What to produce:
Among the entries below, find every line that contains the string "Cambió", then copy it.

Change listing data:
***

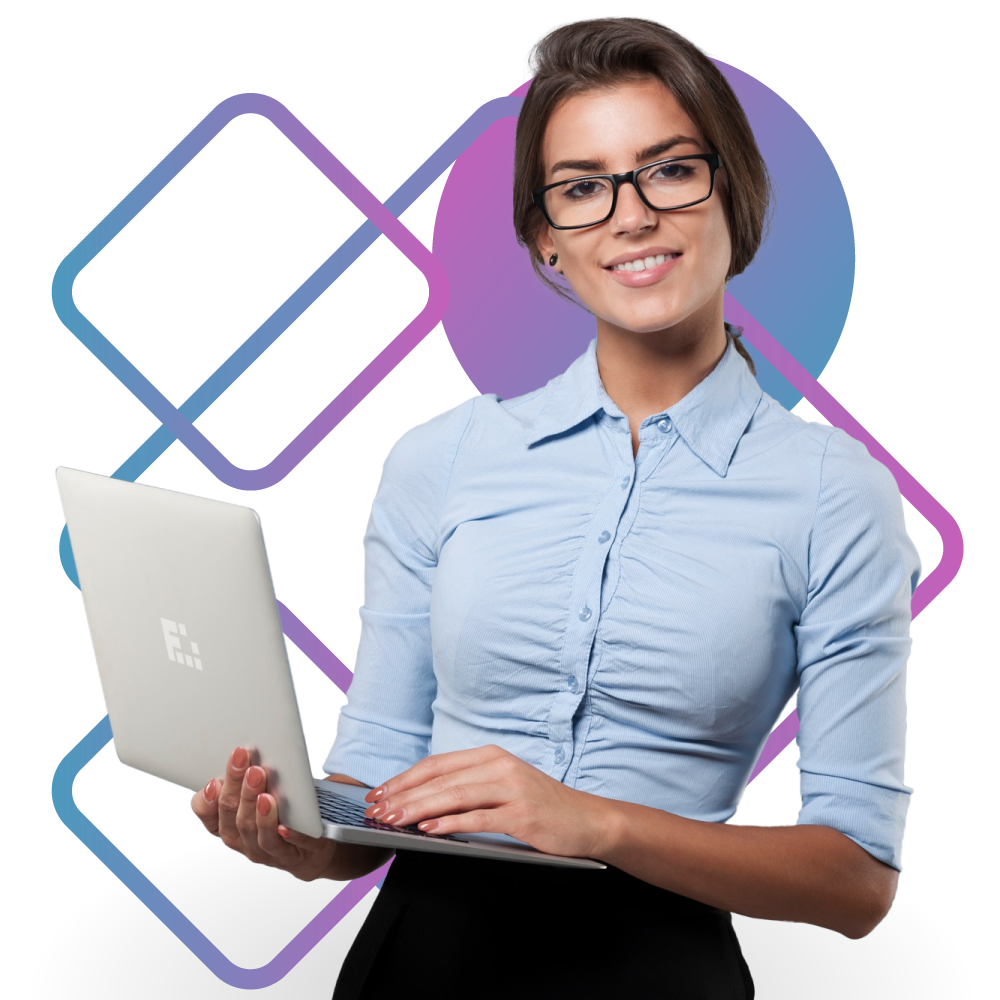
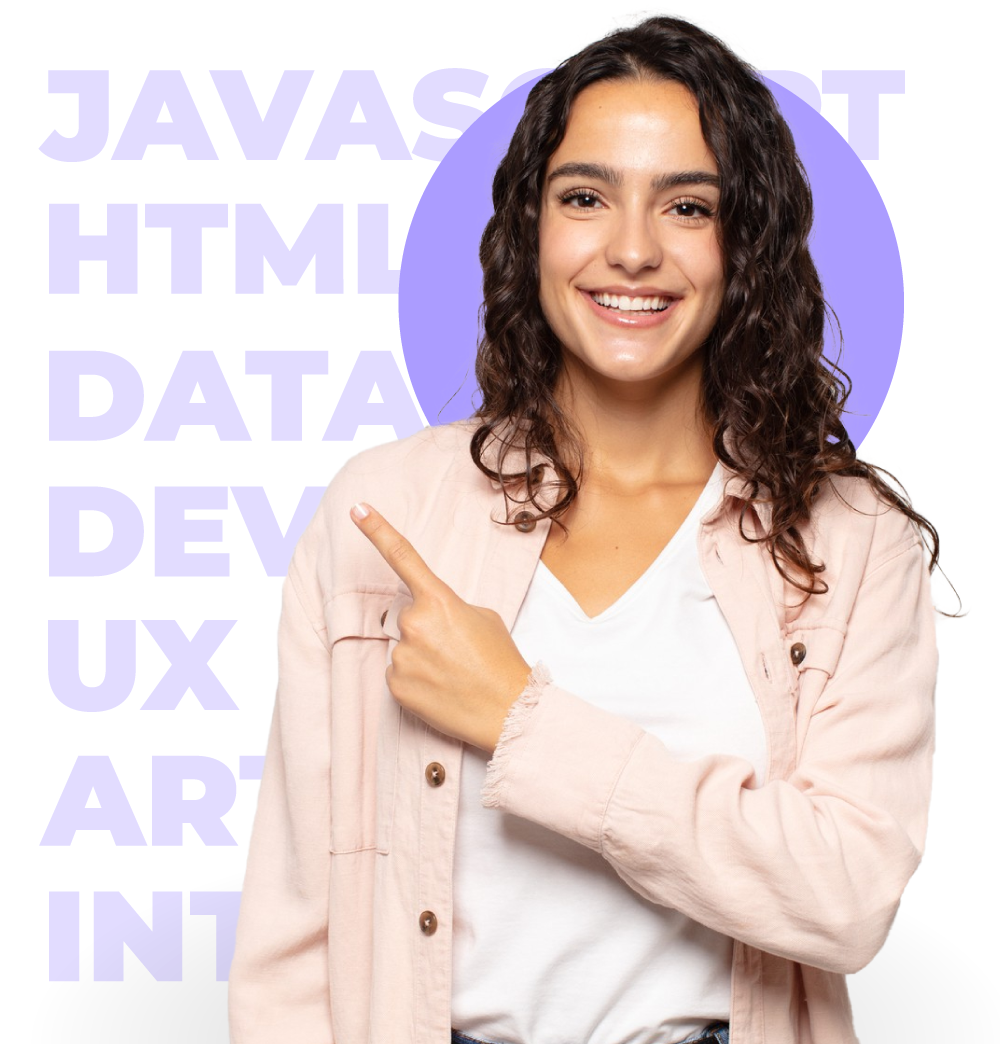
Landing V.2.0
Cambió la imagen principal
Cambió texto de Call to Actions

diff --git a/index.html b/index.html
@@ -23,8 +23,8 @@
             </div>
             <div class="actions">
                 <a class="btn comienza d-none d-md-inline-block" data-bs-toggle="modal" data-bs-target="#RegistroModal"><i class="bi-journal-code"></i> Da el primer paso</a>
-                <a class="btn preguntar d-none d-md-inline-block" data-bs-toggle="modal" data-bs-target="#CalendarioModal"><i class="bi-chat-right-dots" href="#"></i> Pregúntale a un egresado</a>
-                <a class="btn preguntar mobi d-inline-block d-md-none" data-bs-toggle="modal" data-bs-target="#CalendarioModal"><i class="bi-chat-right-dots" href="#"></i> Pregúntale a un egresado</a>
+                <a class="btn preguntar d-none d-md-inline-block" data-bs-toggle="modal" data-bs-target="#CalendarioModal"><i class="bi-chat-right-dots" href="#"></i> Habla con un egresado</a>
+                <a class="btn preguntar mobi d-inline-block d-md-none" data-bs-toggle="modal" data-bs-target="#CalendarioModal"><i class="bi-chat-right-dots" href="#"></i> Habla con un egresado</a>
             </div>
         </div>
     </header>
@@ -304,7 +304,7 @@
                             <div class="col-12 col-md-7 align-middle p-4">
                                 <h3>¿Te queda alguna duda?</h3>
                                 <p>Recibe respuestas de un Egresado con <br/>experiencia cerca de ti</p>
-                                <a class="btn preguntar" data-bs-toggle="modal" data-bs-target="#CalendarioModal"><i class="bi-chat-right-dots"></i> Pregúntale a un egresado</a>
+                                <a class="btn preguntar" data-bs-toggle="modal" data-bs-target="#CalendarioModal"><i class="bi-chat-right-dots"></i> Habla con un egresado</a>
                             </div>
                         </div>
                     </div>
@@ -337,7 +337,7 @@
 <!-- MODAL REGISTRO -->
 
 <div class="modal fade" id="RegistroModal" tabindex="-1" aria-labelledby="exampleModalLabel" aria-hidden="true">
-    <div class="modal-dialog modal-lg modal-dialog-centered">
+    <div class="modal-dialog modal-dialog-centered">
       <div class="modal-content">
         <div class="modal-header">
           <h1 class="modal-title fs-5">Da el primer paso</h1>
@@ -346,7 +346,7 @@
 
         <div class="modal-body">
 <!-- Registro a Info Session -->  
-          Aquí iría tentativamente el registro a la Info Session
+          Aquí iría el form de Hubspot
         </div>
 
       </div>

***

Answer for the task:
Cambió la imagen principal
Cambió texto de Call to Actions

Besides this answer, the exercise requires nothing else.